## [Aim of the task]
Below are the records; pull every line that includes "products".

## [Input]
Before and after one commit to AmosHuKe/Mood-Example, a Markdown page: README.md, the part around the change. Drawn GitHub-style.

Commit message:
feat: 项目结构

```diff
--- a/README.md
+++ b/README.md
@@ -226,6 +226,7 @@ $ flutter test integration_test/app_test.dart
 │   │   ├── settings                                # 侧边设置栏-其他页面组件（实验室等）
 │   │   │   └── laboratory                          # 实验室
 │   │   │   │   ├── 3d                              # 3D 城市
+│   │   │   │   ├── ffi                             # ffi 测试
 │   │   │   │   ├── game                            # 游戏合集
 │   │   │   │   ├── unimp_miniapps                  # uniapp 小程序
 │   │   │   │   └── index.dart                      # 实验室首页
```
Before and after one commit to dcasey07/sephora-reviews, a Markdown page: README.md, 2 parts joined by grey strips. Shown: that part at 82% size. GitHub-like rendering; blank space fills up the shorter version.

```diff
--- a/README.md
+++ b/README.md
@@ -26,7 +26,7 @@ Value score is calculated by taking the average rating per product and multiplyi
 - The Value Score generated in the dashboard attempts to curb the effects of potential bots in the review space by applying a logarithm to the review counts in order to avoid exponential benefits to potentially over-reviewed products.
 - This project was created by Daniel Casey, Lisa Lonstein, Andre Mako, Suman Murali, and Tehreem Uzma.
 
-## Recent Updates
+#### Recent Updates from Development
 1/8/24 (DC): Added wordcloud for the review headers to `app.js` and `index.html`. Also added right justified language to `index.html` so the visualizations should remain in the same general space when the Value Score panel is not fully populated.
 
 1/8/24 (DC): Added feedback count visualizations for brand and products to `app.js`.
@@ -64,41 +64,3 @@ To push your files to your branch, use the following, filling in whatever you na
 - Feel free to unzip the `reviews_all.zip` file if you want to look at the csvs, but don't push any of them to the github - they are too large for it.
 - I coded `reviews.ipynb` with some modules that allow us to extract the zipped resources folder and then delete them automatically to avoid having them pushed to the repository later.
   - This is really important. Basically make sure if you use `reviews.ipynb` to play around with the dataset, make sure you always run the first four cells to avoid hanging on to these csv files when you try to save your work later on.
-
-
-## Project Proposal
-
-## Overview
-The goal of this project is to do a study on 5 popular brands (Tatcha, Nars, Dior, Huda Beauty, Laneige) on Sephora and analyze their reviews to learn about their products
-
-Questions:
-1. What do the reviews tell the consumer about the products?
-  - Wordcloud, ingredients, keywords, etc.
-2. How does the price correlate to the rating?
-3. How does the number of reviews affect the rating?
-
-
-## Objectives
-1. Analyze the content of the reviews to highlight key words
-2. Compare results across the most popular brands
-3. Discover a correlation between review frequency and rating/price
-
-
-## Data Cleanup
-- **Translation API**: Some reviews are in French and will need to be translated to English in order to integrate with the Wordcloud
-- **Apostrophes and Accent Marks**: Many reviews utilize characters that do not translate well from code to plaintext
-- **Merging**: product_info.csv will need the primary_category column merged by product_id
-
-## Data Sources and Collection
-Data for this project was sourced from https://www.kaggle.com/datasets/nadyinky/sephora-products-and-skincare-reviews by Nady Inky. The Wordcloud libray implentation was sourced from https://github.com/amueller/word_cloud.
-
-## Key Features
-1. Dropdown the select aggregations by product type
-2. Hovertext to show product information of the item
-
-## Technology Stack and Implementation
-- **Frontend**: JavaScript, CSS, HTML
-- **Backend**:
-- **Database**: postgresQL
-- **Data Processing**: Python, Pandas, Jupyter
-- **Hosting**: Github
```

## [Response to the exercise]
 - The Value Score generated in the dashboard attempts to curb the effects of potential bots in the review space by applying a logarithm to the review counts in order to avoid exponential benefits to potentially over-reviewed products.
 1/8/24 (DC): Added feedback count visualizations for brand and products to `app.js`.
-The goal of this project is to do a study on 5 popular brands (Tatcha, Nars, Dior, Huda Beauty, Laneige) on Sephora and analyze their reviews to learn about their products
-1. What do the reviews tell the consumer about the products?
-Data for this project was sourced from https://www.kaggle.com/datasets/nadyinky/sephora-products-and-skincare-reviews by Nady Inky. The Wordcloud libray implentation was sourced from https://github.com/amueller/word_cloud.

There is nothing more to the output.